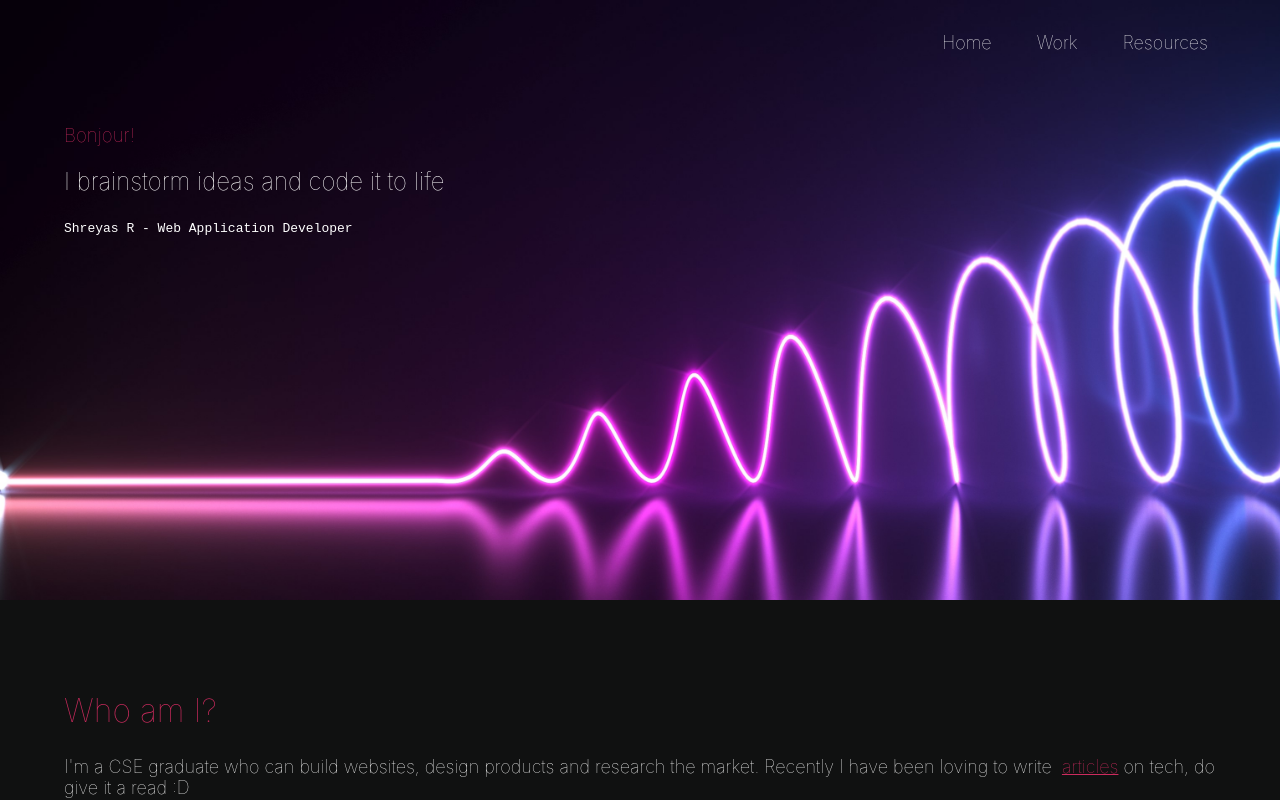
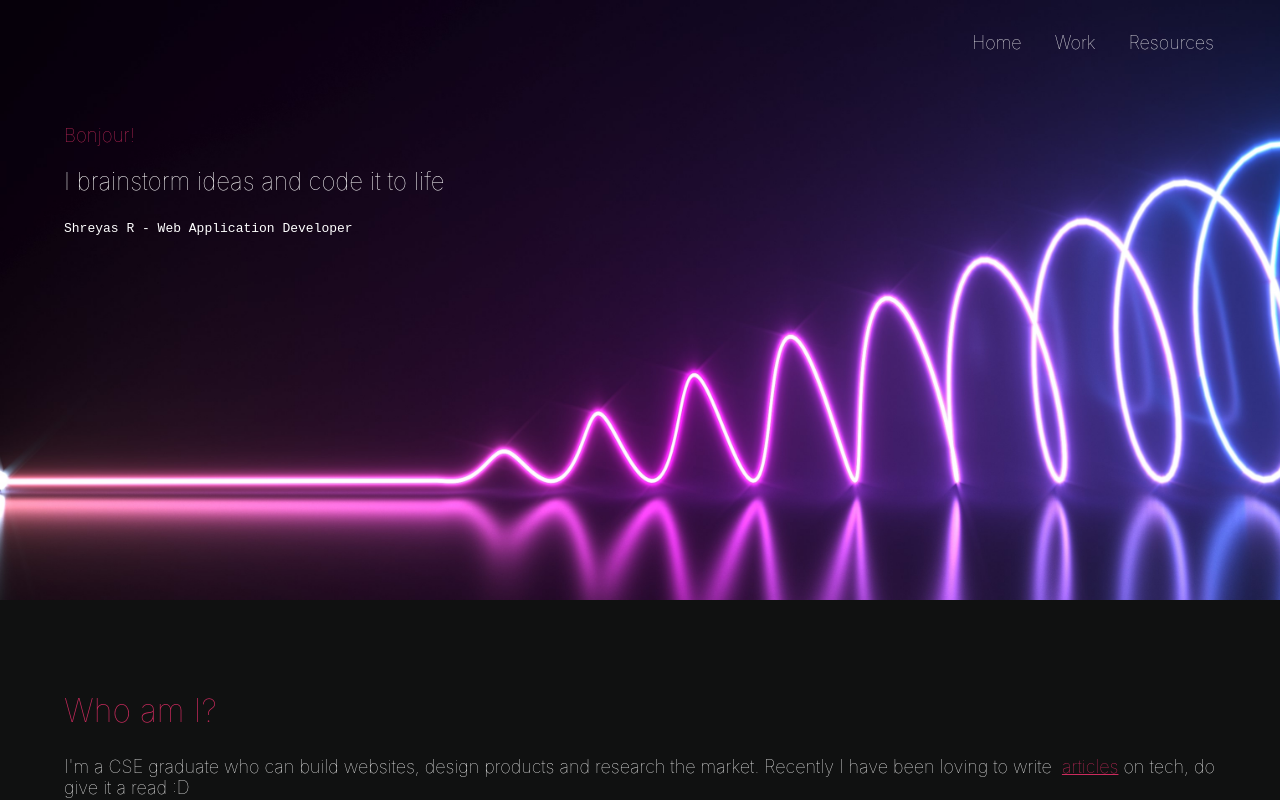
Before and after one commit to shreydd/portfolio, a React (Create React App) app: page / in a window 1280 px wide. Shown: the top 800 px of the page. Built offline with nearby package versions, Linux system fonts and the light colour scheme; the HTML template or start-up script is replaced by a standard one.

Commit message:
Update App.css

```diff
--- a/src/App.css
+++ b/src/App.css
@@ -50,6 +50,7 @@ body::-webkit-scrollbar {
     color: white;
     background-color: transparent;
     padding: 20px;
+    /* position: fixed; */
     text-align: right;
     padding-top: 0px;
 }
@@ -59,7 +60,7 @@ body::-webkit-scrollbar {
 }
 
 .nav-items {
-    padding: 15px;
+    padding: 9px;
     font-weight: lighter;
     font-size: large;
     cursor: pointer;
```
+===+
The pictures should be dropped, and every line above should be set down again exactly.

Before and after one commit to shreydd/portfolio, a React (Create React App) app: page / in a window 1280 px wide. Shown: the top 800 px of the page. Built offline with nearby package versions, Linux system fonts and the light colour scheme; the HTML template or start-up script is replaced by a standard one.

Commit message:
Update App.css

```diff
--- a/src/App.css
+++ b/src/App.css
@@ -50,6 +50,7 @@ body::-webkit-scrollbar {
     color: white;
     background-color: transparent;
     padding: 20px;
+    /* position: fixed; */
     text-align: right;
     padding-top: 0px;
 }
@@ -59,7 +60,7 @@ body::-webkit-scrollbar {
 }
 
 .nav-items {
-    padding: 15px;
+    padding: 9px;
     font-weight: lighter;
     font-size: large;
     cursor: pointer;
```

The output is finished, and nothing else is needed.